'''

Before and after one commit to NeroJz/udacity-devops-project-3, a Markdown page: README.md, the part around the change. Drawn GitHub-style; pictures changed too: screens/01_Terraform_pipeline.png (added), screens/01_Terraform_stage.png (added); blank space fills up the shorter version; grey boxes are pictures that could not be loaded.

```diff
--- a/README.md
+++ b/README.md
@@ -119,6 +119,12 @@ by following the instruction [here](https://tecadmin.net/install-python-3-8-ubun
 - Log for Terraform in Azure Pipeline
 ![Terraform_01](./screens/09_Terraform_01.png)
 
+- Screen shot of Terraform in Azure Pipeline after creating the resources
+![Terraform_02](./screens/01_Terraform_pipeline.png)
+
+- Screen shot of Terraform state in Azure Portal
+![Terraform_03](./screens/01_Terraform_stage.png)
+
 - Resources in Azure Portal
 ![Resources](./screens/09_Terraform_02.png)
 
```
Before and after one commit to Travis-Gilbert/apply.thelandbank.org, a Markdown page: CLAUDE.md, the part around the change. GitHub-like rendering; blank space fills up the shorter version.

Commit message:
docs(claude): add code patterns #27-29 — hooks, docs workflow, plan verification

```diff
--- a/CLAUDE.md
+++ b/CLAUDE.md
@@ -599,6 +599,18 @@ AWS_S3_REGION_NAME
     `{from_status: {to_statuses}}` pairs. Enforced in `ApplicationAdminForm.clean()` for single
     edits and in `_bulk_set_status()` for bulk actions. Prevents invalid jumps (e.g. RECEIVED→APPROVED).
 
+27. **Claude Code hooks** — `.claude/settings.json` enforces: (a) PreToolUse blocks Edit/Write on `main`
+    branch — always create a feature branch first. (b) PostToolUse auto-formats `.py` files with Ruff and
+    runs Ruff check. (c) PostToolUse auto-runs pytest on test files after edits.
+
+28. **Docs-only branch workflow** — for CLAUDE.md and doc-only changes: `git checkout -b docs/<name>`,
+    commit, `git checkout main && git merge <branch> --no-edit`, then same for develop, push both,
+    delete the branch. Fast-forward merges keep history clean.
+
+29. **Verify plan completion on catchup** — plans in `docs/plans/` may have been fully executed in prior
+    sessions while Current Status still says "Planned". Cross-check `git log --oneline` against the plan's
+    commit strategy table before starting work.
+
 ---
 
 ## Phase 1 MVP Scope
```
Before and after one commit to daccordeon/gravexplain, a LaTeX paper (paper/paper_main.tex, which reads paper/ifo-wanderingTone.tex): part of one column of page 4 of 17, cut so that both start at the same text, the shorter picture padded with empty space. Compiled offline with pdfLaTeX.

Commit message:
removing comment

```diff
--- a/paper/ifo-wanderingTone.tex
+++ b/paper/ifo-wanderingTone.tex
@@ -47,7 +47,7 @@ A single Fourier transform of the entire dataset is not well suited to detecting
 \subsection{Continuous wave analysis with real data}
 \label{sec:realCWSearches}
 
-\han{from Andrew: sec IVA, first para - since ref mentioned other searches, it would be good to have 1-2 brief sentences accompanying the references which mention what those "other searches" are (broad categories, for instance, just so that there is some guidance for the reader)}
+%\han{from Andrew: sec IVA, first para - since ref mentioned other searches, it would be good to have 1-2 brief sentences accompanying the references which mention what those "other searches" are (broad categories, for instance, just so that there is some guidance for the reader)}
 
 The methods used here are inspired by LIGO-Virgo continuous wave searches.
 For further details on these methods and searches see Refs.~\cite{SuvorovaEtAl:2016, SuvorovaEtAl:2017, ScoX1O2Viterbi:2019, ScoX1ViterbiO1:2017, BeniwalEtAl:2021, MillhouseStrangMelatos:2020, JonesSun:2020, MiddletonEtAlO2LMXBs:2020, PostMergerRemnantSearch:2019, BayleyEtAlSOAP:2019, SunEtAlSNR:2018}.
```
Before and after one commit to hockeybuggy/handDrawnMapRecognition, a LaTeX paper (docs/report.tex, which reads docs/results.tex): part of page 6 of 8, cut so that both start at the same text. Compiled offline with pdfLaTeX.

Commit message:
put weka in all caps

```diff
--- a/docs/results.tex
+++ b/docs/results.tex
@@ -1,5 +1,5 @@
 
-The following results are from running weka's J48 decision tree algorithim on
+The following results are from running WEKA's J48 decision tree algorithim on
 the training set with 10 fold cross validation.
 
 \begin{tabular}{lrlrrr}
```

'''

**GOAL OF THE EXERCISE**
Search the data for the string "Azure" and copy out every line where it is found.

**YOUR RESPONSE**
 - Log for Terraform in Azure Pipeline
+- Screen shot of Terraform in Azure Pipeline after creating the resources
+- Screen shot of Terraform state in Azure Portal
 - Resources in Azure Portal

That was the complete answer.